EXERCISE AIM -> When the word "with" shows up in a line of the data below, copy that whole line.

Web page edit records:
++++++++++++++++++++

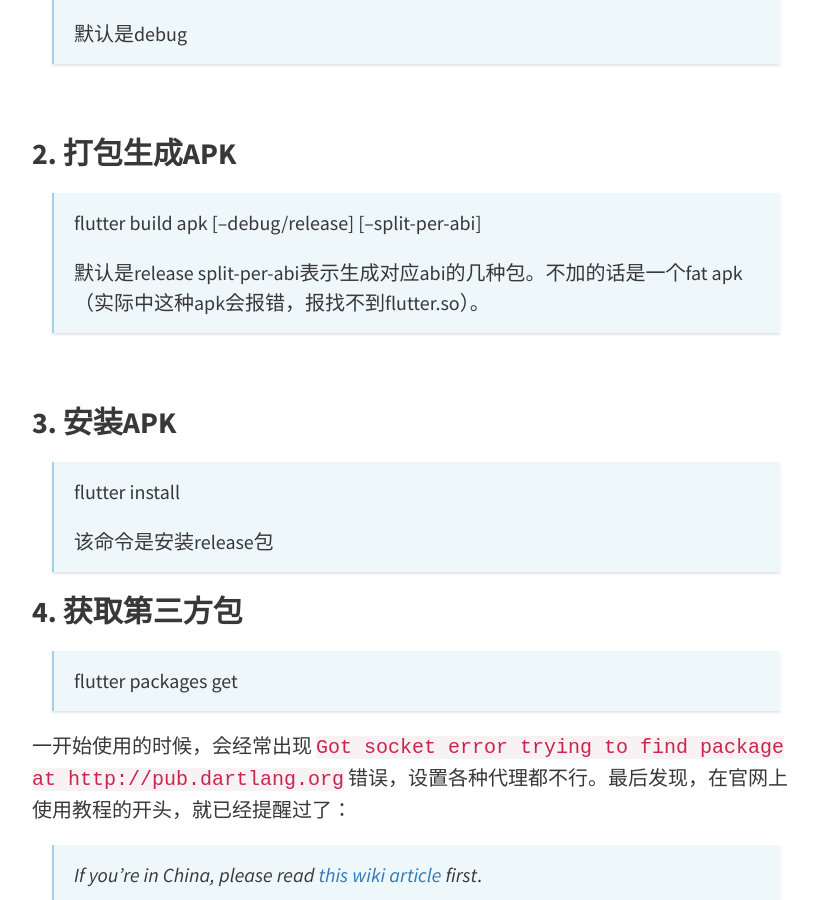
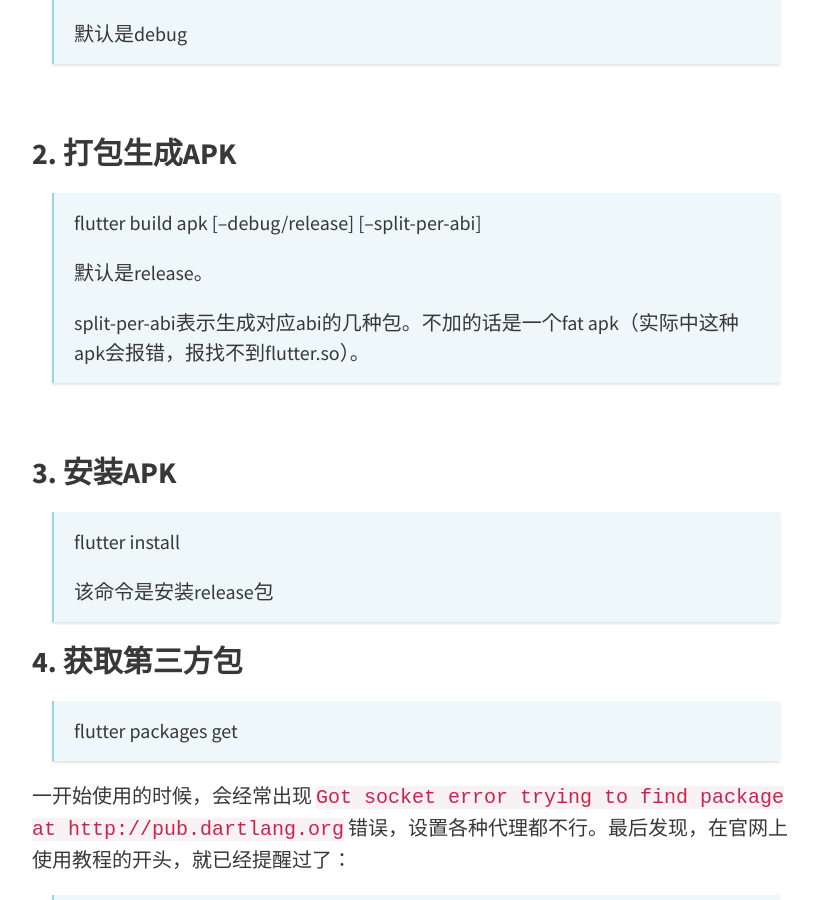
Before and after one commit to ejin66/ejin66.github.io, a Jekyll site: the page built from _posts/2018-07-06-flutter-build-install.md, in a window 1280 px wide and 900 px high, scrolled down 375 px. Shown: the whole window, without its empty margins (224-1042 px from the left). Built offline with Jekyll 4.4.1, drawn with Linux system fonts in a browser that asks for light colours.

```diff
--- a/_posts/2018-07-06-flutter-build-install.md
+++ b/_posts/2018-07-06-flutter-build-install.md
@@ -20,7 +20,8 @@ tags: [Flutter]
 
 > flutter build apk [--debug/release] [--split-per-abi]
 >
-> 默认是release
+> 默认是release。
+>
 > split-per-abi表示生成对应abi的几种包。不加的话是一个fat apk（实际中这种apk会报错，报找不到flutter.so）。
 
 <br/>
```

++++++++++++++++++++

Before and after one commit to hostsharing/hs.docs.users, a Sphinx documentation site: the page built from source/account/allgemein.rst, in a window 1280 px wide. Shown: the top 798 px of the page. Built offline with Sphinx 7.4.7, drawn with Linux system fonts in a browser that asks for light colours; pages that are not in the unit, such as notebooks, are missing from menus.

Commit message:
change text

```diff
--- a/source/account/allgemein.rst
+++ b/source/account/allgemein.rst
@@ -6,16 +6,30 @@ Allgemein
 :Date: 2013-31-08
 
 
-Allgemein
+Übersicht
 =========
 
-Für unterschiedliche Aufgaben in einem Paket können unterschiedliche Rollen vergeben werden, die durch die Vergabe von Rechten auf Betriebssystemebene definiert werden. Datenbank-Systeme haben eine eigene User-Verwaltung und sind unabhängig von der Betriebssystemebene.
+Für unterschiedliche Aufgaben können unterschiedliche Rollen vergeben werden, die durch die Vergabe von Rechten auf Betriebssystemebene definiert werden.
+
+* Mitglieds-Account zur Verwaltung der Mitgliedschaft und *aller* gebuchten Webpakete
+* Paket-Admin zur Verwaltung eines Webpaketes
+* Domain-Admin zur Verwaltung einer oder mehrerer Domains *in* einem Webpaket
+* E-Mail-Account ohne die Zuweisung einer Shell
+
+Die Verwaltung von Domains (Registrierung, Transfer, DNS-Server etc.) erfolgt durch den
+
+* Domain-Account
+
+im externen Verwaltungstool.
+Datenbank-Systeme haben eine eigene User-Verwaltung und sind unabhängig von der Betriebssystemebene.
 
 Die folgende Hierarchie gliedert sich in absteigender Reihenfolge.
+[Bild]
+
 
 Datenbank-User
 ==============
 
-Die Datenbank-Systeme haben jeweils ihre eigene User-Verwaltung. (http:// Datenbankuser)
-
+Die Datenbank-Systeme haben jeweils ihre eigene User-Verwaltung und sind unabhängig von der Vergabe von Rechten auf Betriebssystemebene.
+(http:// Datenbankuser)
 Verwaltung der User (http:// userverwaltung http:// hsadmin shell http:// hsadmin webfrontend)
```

++++++++++++++++++++

SOLVED EXERCISE ->
Before and after one commit to ejin66/ejin66.github.io, a Jekyll site: the page built from _posts/2018-07-06-flutter-build-install.md, in a window 1280 px wide and 900 px high, scrolled down 375 px. Shown: the whole window, without its empty margins (224-1042 px from the left). Built offline with Jekyll 4.4.1, drawn with Linux system fonts in a browser that asks for light colours.
Before and after one commit to hostsharing/hs.docs.users, a Sphinx documentation site: the page built from source/account/allgemein.rst, in a window 1280 px wide. Shown: the top 798 px of the page. Built offline with Sphinx 7.4.7, drawn with Linux system fonts in a browser that asks for light colours; pages that are not in the unit, such as notebooks, are missing from menus.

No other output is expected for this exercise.